Investment costs may include acquisition of private property, scientific research and environmental monitoring, removal of pollutants, translocation of species, and compensation to local resource users for any reduction in their existing economic rights. Establishing an acceptable balance or rebalancing regulations, interests, risks and vulnerabilities is a key challenge, especially as the respective remediation costs may range from a few thousands to hundreds of millions of euros annually and the ownership of the problem (contaminated soil) and beneficiaries of decontaminated land do not always coincide. At the same time, the re-use of the restored land and potential respective business models may also become an object of conflict between interest groups seeking a balance between revenues that may be generated against business investment cost and welfare gains. Combined with the large investments needs, co-creating and co-deciding the way forward amongst actors and stakeholders related to the respective sites, becomes imperative as is the need to co-understand, co-design, co-fund/finance and, ultimately, co-realize business models capable to regenerate soil, land and sites livelihood. This is especially important in regions affected by the green transition. Additionally, the decontamination and reclamation of contaminated lands across Europe regains all its importance and relevance in view of the food crisis caused by the war in Ukraine.

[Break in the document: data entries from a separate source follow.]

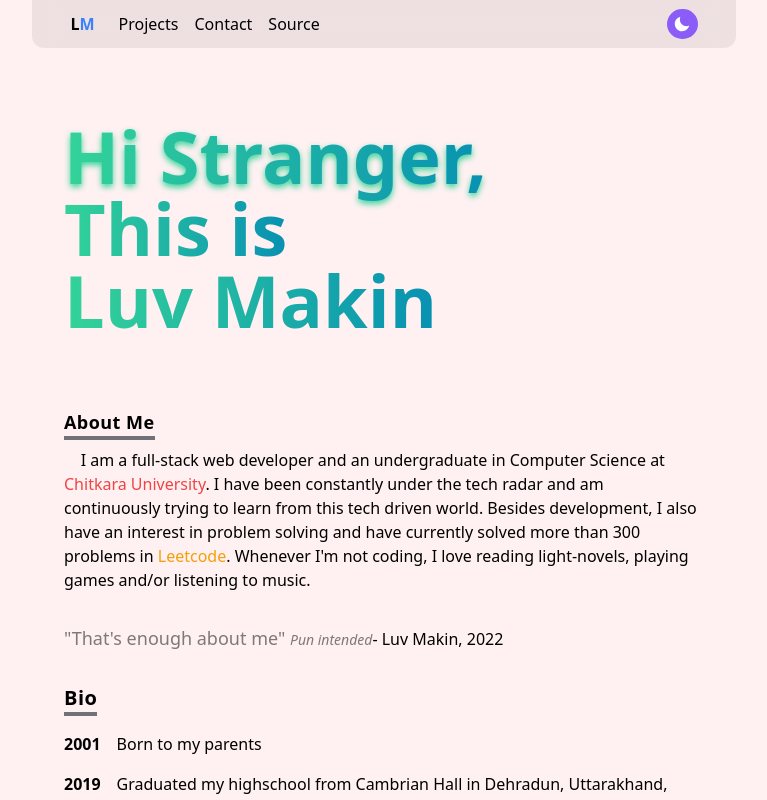
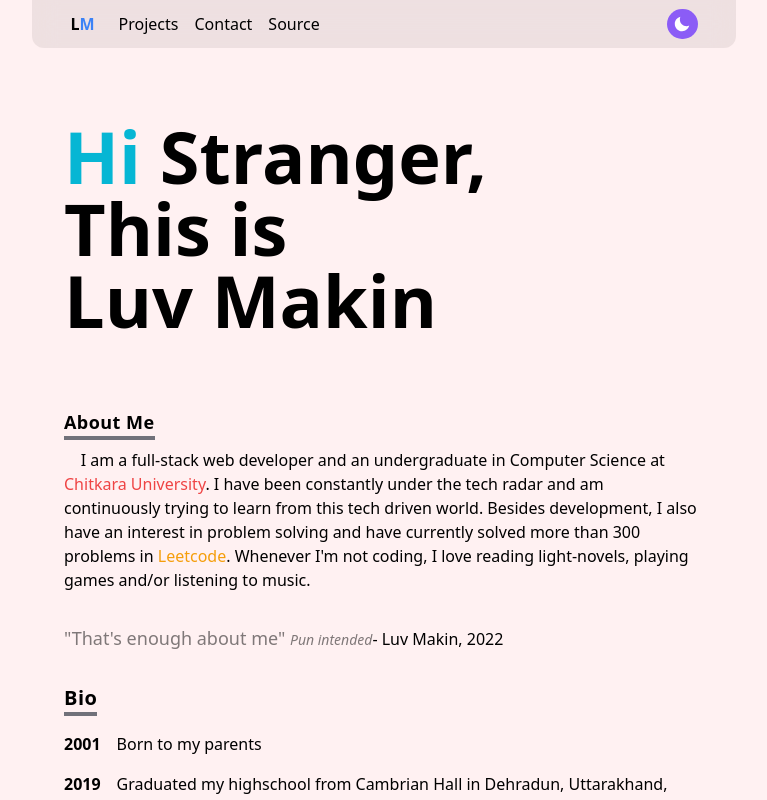
Before and after one commit to pandacover/portfolio, a Next.js app: page / in a window 1280 px wide. Shown: the top 800 px of the page, without its empty margins (256-1023 px from the left). Built offline with nearby package versions, Linux system fonts and the light colour scheme.

Commit message:
header animation changed

```diff
--- a/components/Layout.tsx
+++ b/components/Layout.tsx
@@ -1,7 +1,6 @@
-import React, { createContext } from "react";
 import Navbar from "./navbar";
 import Footer from "./footer";
-import { motion, AnimatePresence } from "framer-motion";
+import { AnimatePresence } from "framer-motion";
 
 interface Props {
 	children: React.ReactNode;
--- a/components/about.tsx
+++ b/components/about.tsx
@@ -1,4 +1,4 @@
-import React, { useContext, useState, useRef } from "react";
+import React, { useContext, useRef } from "react";
 import { ScrollContext } from "../utils/observer";
 import Link from "next/link";
 
@@ -6,25 +6,14 @@ type SpanProps = {
 	children: React.ReactNode;
 	progress: number;
 	lowerLimit: number;
-	gradientOne: string;
-	gradientTwo: string;
 };
 
-const Span: React.FC<SpanProps> = ({
-	children,
-	progress,
-	lowerLimit,
-	gradientOne,
-	gradientTwo,
-}) => {
+const Span: React.FC<SpanProps> = ({ children, progress, lowerLimit }) => {
 	let currentProgress = progress;
 	return (
 		<span
-			className={`transition-all duration-600 ease-in-out bg-clip-text text-transparent bg-gradient-to-r ${gradientOne} ${gradientTwo} dark:from-purple-600 dark:to-indigo-900
-    ${
-			currentProgress > lowerLimit &&
-			"drop-shadow-[0rem_0.2rem_0.2rem_#34d399] dark:drop-shadow-[0rem_0.18rem_0.18rem_#312e81]"
-		}`}
+			className={`transition-color duration-300 ease-in-out text-black dark:text-white
+			${currentProgress >= lowerLimit && "text-cyan-500 dark:text-indigo-700"}`}
 		>
 			{children}
 		</span>
@@ -46,31 +35,25 @@ const About: React.FC = () => {
 	return (
 		<div ref={refContainer} className='pt-6'>
 			<h1 className='transition min-h-fit text-7xl font-bold py-12'>
-				<Span
-					progress={progress}
-					lowerLimit={-1}
-					gradientOne='from-emerald-400'
-					gradientTwo='to-cyan-600'
-				>
-					Hi Stranger,{" "}
+				<Span progress={progress} lowerLimit={0}>
+					Hi{" "}
+				</Span>
+				<Span progress={progress} lowerLimit={1}>
+					Stranger,
 				</Span>
 				<br />
-				<Span
-					progress={progress}
-					lowerLimit={1}
-					gradientOne='from-emerald-400'
-					gradientTwo='to-cyan-600'
-				>
-					This is
+				<Span progress={progress} lowerLimit={2}>
+					This{" "}
+				</Span>
+				<Span progress={progress} lowerLimit={3}>
+					is
 				</Span>
 				<br />
-				<Span
-					progress={progress}
-					lowerLimit={3}
-					gradientOne='from-emerald-400'
-					gradientTwo='to-cyan-600'
-				>
-					Luv Makin
+				<Span progress={progress} lowerLimit={4}>
+					Luv{" "}
+				</Span>
+				<Span progress={progress} lowerLimit={5}>
+					Makin
 				</Span>
 			</h1>
 			<h3 className='font-bold tracking-wide text-lg pt-6 border-b-4 w-fit border-zinc-500'>
--- a/components/index.tsx
+++ b/components/index.tsx
@@ -1,6 +1,5 @@
 export { default as Layout } from "./Layout";
 export { default as About } from "./about";
-export { default as Projects } from "./projects";
 export { default as Bio } from "./bio";
 export { default as Online } from "./online";
 export { default as Loader } from "./loader";
--- a/components/loader.tsx
+++ b/components/loader.tsx
@@ -1,7 +1,5 @@
-import React from "react";
-
 const Loader: React.FC = () => (
-  <div className="custom-loader w-6 h-6 border-2 rounded-full animate-spin" />
+	<div className='custom-loader w-6 h-6 border-2 rounded-full animate-spin' />
 );
 
 export default Loader;
--- a/components/online.tsx
+++ b/components/online.tsx
@@ -1,22 +1,36 @@
-import React from 'react'
-import { FaGithub, FaLinkedinIn } from 'react-icons/fa'
-import { SiLeetcode } from 'react-icons/si'
-import Link from 'next/link'
+import { FaGithub, FaLinkedinIn } from "react-icons/fa";
+import { SiLeetcode } from "react-icons/si";
+import Link from "next/link";
 
 interface SocialInterface {
-    id: string,
-    name: string,
-    icon: any,
-    link: string
+	id: string;
+	name: string;
+	icon: any;
+	link: string;
 }
 
-type SocialType = Array<SocialInterface>
+type SocialType = Array<SocialInterface>;
 
 const Social: SocialType = [
-    { id: '-social-item-1', name: '@pandacover', icon: <FaGithub />, link: 'https://github.com/pandacover' },
-    { id: '-social-item-2', name: '@luvmakin', icon: <FaLinkedinIn />, link: '/' },
-    { id: '-social-item-3', name: '@luvmakin', icon: <SiLeetcode />, link: 'https://leetcode.com/luvmakin' }
-]
+	{
+		id: "-social-item-1",
+		name: "@pandacover",
+		icon: <FaGithub />,
+		link: "https://github.com/pandacover",
+	},
+	{
+		id: "-social-item-2",
+		name: "@luvmakin",
+		icon: <FaLinkedinIn />,
+		link: "/",
+	},
+	{
+		id: "-social-item-3",
+		name: "@luvmakin",
+		icon: <SiLeetcode />,
+		link: "https://leetcode.com/luvmakin",
+	},
+];
 
 const Online: React.FC = () => {
 	return (
@@ -25,20 +39,22 @@ const Online: React.FC = () => {
 				Find me online
 			</h1>
 			<ul className='pt-4 flex flex-col gap-2'>
-                { Social.map(item => (
+				{Social.map((item) => (
 					<li key={item.id} className='pl-2 text-emerald-600 font-semibold'>
 						<Link href={item.link}>
-                            <a target='_blank' className='flex items-center w-fit px-4 py-2 hover:bg-emerald-100 rounded-lg transition'>
+							<a
+								target='_blank'
+								className='flex items-center w-fit px-4 py-2 hover:bg-emerald-100 rounded-lg transition'
+							>
 								<span className='pr-2'>{item.icon}</span>
 								<span>{item.name}</span>
 							</a>
 						</Link>
 					</li>
-                )) }
+				))}
 			</ul>
 		</div>
-    )
-}
+	);
+};
 
-
-export default Online
+export default Online;
--- a/components/projects.tsx
+++ /dev/null
@@ -1,16 +0,0 @@
-import React from "react";
-
-interface Props {
-  id: string;
-  title: string;
-  desc: string;
-  image: string;
-}
-
-const Projects: React.FC = () => {
-  return (
-      <h1>Projects</h1>
-  );
-};
-
-export default Projects;
--- a/pages/_app.tsx
+++ b/pages/_app.tsx
@@ -4,7 +4,6 @@ import ScrollObserver from "../utils/observer";
 import dynamic from "next/dynamic";
 import { Loader } from "../components";
 import { Suspense } from "react";
-import { AnimatePresence } from "framer-motion";
 
 const LazyLayout = dynamic(() => import("../components/Layout"), {
 	suspense: true,
```
Also changed, not shown: components/bio.tsx (+5 -7 lines), components/footer.tsx (+5 -6 lines). Lines whose indentation alone changed are shown as unchanged.
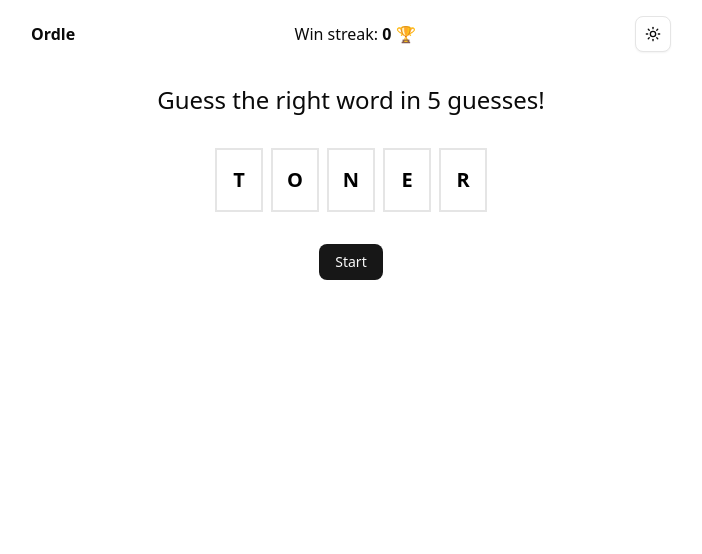
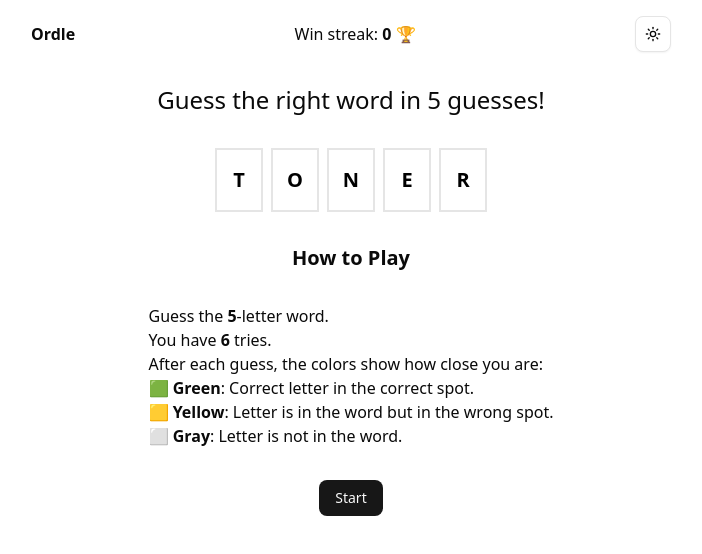
Before and after one commit to jonte265/guess-word, a Next.js app: page / in a window 1280 px wide. Shown: the top 554 px of the page, without its empty margins (289-991 px from the left). Built offline with nearby package versions, Linux system fonts and the light colour scheme.

Commit message:
update homescreen instructions

```diff
--- a/components/ui/custom/GameArea.tsx
+++ b/components/ui/custom/GameArea.tsx
@@ -173,6 +173,27 @@ function GameArea() {
               );
             })}
           </div>
+          <h2 className='text-xl font-semibold'>How to Play</h2>
+          <div>
+            <p>
+              Guess the <strong>5</strong>-letter word.
+            </p>
+            <p>
+              You have <strong>6</strong> tries.
+            </p>
+            <p>After each guess, the colors show how close you are:</p>
+            <p>
+              🟩 <strong>Green</strong>: Correct letter in the correct spot.
+            </p>
+            <p>
+              🟨 <strong>Yellow</strong>: Letter is in the word but in the wrong
+              spot.
+            </p>
+            <p>
+              ⬜ <strong>Gray</strong>: Letter is not in the word.
+            </p>
+          </div>
+
           <motion.div
             whileHover={{ scale: 1.1 }}
             whileTap={{ scale: 0.95 }}
```
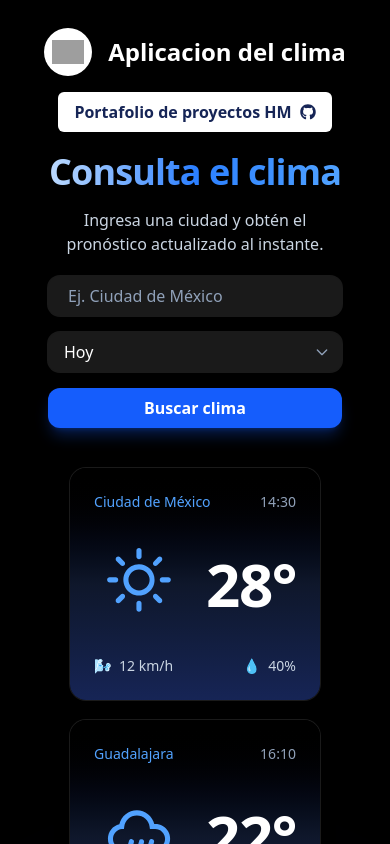
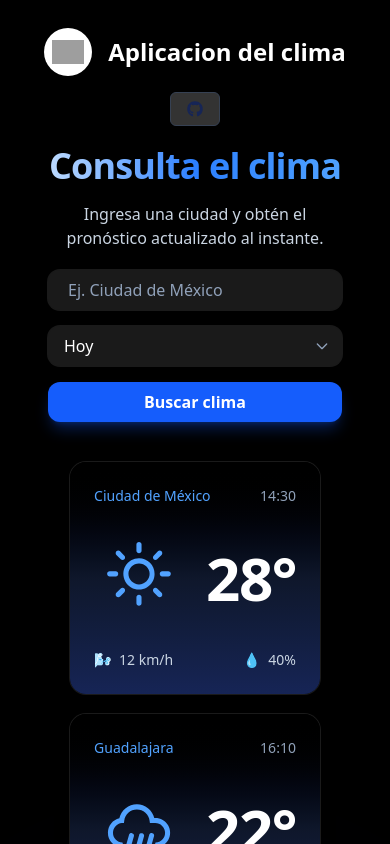
Before and after one commit to EnriqueHM31/clima-aplicacion, a React (Vite) app: page / in a window 390 px wide. Shown: the top 844 px of the page. Built offline with nearby package versions, Linux system fonts and the light colour scheme; grey boxes are pictures that could not be loaded; what tailwind-animations would draw is missing.

Commit message:
Actualizar estilos en LinkButton: modificar clases CSS para mejorar la apariencia y la responsividad del botón de enlace.

```diff
--- a/src/components/Atomos/LinkButton.tsx
+++ b/src/components/Atomos/LinkButton.tsx
@@ -6,12 +6,12 @@ export default function LinkButton({ text, icon, variants }: PropsLinkButton) {
         <motion.a
             href="https://github.com/EnriqueHM31?tab=repositories"
             target="_blank"
-            className="flex cursor-pointer items-center gap-2 rounded-md bg-white px-4 py-2 font-bold text-blue-950 transition-all duration-300 ease-in hover:bg-blue-700 hover:text-white"
+            className="flex cursor-pointer items-center gap-2 rounded-md md:bg-white/10 bg-white/20 px-4 py-2 font-bold text-blue-950 transition-all duration-300 ease-in hover:bg-white/15 hover:text-white border border-gray-700 "
             initial={variants.initial}
             animate={variants.animate}
             transition={variants.transition}
         >
-            <span>{text}</span>
+            <span className="hidden md:block text-gray-400">{text}</span>
             {icon}
         </motion.a>
     );
```
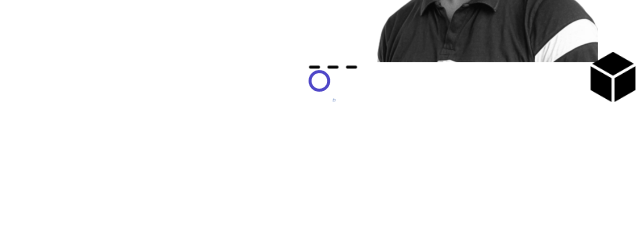
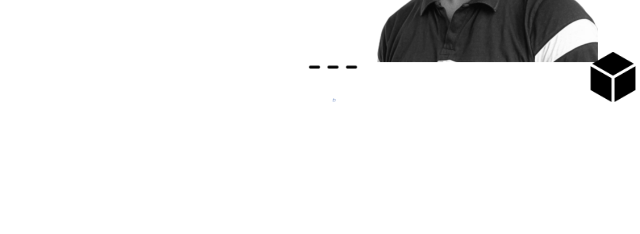
Before and after one commit to sam-sumit17/Portfolio_Html, a plain HTML site: page index.html in a window 1280 px wide. Shown: the part 456-690 px from the top of the page, 626-1266 px from the left. Drawn offline with nearby package versions, Linux system fonts and the light colour scheme.

Commit message:
little change

```diff
--- a/index.html
+++ b/index.html
@@ -60,9 +60,9 @@
                 <!-- <div class="absolute frame">
                     <img src="images/—Pngtree—technology border_5644135.png" id="frames" alt="">
                 </div> -->
-                <div class="absolute icons icon-dots">
+                <!-- <div class="absolute icons icon-dots">
                     <img src="images/userAsset/circle.png" alt="globe" >
-                </div>
+                </div> -->
                 <div class="absolute icons icon-cubes">
                     <img src="images/userAsset/cube.png" alt="globe" id="img1">
                 </div>
```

Interestingly, important financial instruments for the delivery of public good assets, investments and benefits have been widely applied and promoted during the last three decades with the involvement of the private sector, such as Public-Private Partnerships or crowdfunding depending on the business models applied. These models supported government budgets and brought forward public investments which otherwise would only be possible in the long-term future. However, such models, justified as support to the public sector, have limited applicability when addressing the need to restore land contaminated by industrial activity, often caused by over-exploitation of natural resource and poorly applied “polluter pays” principle. To this end new Funding and Financial models need to be proposed and tested which endorse the differing aspirations of stakeholders especially with respect to short-, medium- and long-term and inter-generational returns and opportunities. SOiLVER has identified the pressing need of addressing soil remediation in a holistic way through the co-creation of accepted solutions and strategies for decontamination, the co-development of business models for land re-use supported by co-structuring of site-specific financing models through the LLs approach. SOiLVER ambitions to establish a holistic approach supported by a novel technological platform, which will function as a robust decision facilitating tool for soil remediation and reactivation of degraded sites in urban, peri-urban and rural areas. SOiLVER will facilitate all relevant stakeholders towards prioritisation of soil pollution and optimum selection of site-specific soil remediation and reactivation approaches. SOiLVER will be validated in 6 pilot sites and the generation of a Soil Hub in each site is foreseen to bring together policy-makers, scientists, urban planners, citizens, local communities, and land owners. The goal is to provide a one-stop shop for all private or public bodies, organizations, cities/municipalities and local inhabitants involved in soil remediation. SOiLVER aspires to become the building block for the implementation of soil remediation projects and act as the main enabler for the initiation of LLs targeting soil restoration across EU, in line with the European Soil Mission objectives.